Greater integration of diversity inclusion by linking exec compensation was discussed. Transparency… a comprehensive report is needed, not just a CSR report. Efforts should also be described in other reports and the proxy statement and integrated into formal structures, including supply chain, through Nominating/Governance committee. Accountability – system level solutions. Social impact programs – underserved youth, assisting people in developing countries. Capacity building: how integrated on governance, investor relations, and sustainability teams?
Just about every panel at the 28th Annual SRI Conference in San Diego was amazing (#AllinForImpact on Twitter). This panel was even better. Of course, all the panelists were tops in their respective fields but Coro Strandberg was outstanding as a moderator… assertive with a quirky sense of humor. She really helped focus the discussion.
Part 4 28th Annual SRI Conference Alice Tepper Marlin: Investing for a Better World
The sustainable, responsible, impact investment industry is enjoying healthy growth and beginning to fulfill the vision of 1968. So where are we with impacting companies and the global economy? And what about today’s lead disruptor companies? Will they provide a ‘boost’ or be a ‘bust’ for sustainability? Can the SRI community affect the outcome? Alice Tepper Marlin discussed these issues and more.
One in five investment dollars uses SRI factors. Never lose sight of that earthrise photo. Alice created Shopping for a Better World, is on the board of Social Accountability International. TenSquared helps teams of workers and managers meet ambitious occupational health and safety goals in 100 days.

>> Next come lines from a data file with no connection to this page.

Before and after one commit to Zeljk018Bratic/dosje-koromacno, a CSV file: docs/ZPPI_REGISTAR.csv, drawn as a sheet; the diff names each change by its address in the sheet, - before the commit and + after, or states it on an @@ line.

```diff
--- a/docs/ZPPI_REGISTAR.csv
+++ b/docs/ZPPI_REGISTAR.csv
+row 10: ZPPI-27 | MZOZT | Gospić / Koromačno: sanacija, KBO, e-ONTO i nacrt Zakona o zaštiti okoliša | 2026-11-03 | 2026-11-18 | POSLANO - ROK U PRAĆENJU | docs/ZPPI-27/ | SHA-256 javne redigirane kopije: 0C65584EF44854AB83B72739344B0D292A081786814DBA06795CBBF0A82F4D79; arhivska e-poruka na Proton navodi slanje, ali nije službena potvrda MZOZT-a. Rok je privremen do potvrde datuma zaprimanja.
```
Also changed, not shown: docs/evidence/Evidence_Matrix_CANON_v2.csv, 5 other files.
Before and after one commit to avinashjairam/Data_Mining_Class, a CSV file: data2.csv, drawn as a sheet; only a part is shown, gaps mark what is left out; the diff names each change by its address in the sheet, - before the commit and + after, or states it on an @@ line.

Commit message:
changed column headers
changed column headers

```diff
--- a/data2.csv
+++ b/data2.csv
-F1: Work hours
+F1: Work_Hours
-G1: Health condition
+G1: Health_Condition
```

There is a lack of disclosure on sustainability at Amazon compared to Walmart. 12% of Amazon costs come from transportation. Both need to build fleet with electric vehicles and indicate which products are rated high re sustainability.